The banker and clerk advanced with wedge, water jug and goblet. The banker strikes the monument with the wedge and says, “Love, honor, remembrance.” The clerk held the goblet and the banker poured water into it, both drank and the clerk gently poured water on the monument when the banker said, “Living, our departed Sovereign accepted a libation of pure water to celebrate his acceptance of the principals of Woodcraft. Dead, we recall his virtues by a libation of pure water” (drinks water); we shower his monument with pure water emblematic of our tears of sorrow [pours water on the monument] and pours back to earth (clerk pours water on the ground) libations to the honor of all deceased Sovereigns. I dedicate this monument to Sovereign Sims, he speaks though he be silent.”

At the conclusion of the ritualistic work, Rev. D. E. Evans, of Lewis delivered an eloquent and heartfelt eulogy upon the deceased, paying high tribute to his character both as a member of the order and a citizen. A brief history of the short life of the departed was also given in which high tribute was paid to the patriotism and love of his country which prompted the deceased to leave home and friends and go forth to the distant island of the seas to do battle for his country and his flag.

The monument is a beautiful one bearing the various insignias of the order and setting forth the name, age and place of death of the departed.
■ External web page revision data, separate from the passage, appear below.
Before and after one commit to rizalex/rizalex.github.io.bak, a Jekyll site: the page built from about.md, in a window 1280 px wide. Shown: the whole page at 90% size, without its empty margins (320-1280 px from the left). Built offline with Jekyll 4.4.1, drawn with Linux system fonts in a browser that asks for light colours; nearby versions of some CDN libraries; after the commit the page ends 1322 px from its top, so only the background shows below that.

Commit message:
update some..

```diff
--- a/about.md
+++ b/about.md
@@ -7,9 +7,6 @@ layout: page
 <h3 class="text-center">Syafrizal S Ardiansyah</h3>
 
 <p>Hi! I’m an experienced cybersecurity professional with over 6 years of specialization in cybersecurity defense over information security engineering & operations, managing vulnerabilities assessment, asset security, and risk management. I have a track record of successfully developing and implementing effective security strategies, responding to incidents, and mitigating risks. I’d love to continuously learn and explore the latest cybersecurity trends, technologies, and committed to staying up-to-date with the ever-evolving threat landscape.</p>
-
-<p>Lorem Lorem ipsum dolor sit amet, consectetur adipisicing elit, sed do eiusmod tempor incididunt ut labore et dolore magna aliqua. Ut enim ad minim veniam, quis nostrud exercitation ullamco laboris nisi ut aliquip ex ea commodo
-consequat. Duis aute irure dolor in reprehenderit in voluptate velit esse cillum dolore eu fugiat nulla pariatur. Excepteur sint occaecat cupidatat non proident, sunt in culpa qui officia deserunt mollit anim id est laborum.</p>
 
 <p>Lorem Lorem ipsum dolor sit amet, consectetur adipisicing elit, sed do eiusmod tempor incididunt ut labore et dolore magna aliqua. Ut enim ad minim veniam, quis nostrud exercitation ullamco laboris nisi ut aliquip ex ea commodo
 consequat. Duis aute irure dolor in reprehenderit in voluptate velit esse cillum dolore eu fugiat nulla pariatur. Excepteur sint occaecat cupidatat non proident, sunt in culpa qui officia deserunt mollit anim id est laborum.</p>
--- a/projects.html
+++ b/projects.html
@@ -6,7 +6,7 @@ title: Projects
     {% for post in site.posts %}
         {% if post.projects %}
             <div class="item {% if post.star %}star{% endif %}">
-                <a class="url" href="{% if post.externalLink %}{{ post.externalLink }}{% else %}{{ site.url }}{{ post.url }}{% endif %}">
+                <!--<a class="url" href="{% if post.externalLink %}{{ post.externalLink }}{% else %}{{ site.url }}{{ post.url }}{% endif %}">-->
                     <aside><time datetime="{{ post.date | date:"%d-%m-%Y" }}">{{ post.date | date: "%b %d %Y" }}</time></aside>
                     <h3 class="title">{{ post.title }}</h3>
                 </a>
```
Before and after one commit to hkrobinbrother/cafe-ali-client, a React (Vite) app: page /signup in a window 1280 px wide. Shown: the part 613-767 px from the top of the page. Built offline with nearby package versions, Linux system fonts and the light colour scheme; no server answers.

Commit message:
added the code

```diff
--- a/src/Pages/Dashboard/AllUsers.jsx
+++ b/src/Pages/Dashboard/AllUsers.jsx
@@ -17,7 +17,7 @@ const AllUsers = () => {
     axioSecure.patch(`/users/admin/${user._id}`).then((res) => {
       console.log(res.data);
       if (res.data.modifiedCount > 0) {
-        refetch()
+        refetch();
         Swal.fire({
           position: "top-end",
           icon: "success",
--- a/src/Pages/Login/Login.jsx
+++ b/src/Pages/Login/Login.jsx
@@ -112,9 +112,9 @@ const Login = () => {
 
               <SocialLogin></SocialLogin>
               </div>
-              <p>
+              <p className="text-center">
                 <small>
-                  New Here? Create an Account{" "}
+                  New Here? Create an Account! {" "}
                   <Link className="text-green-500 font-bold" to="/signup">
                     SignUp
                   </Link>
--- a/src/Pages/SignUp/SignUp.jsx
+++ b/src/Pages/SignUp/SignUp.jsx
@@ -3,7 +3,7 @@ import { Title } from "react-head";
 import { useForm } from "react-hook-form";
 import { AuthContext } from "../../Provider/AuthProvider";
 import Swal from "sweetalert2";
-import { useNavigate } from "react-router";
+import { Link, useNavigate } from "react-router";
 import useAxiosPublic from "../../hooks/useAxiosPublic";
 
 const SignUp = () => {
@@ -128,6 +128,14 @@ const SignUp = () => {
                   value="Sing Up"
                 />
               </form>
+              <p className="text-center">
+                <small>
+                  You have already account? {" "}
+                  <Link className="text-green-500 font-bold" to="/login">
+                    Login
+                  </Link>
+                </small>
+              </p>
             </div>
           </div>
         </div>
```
Nat Sims was born just over the line in Pottawattamie county September 29, 1878. Most of his life was spent in that and Cass counties, where he grew to manhood. When the call for troops came to defend the flag in the war with Spain, he enlisted with Co. “M” First Nebraska Volunteer Infantry and it was from wounds received at the battle of Malolus on March 26, 1899, while engaged with his command against the Filipino Insurrectionists, that the deceased died in the hospital at Manila on March 28, two days later. The remains arrived in Walnut and were laid to rest in the cemetery, February 17, 1900 in the grave which is now marked by the beautiful monument which his brother Woodmen have erected to his memory.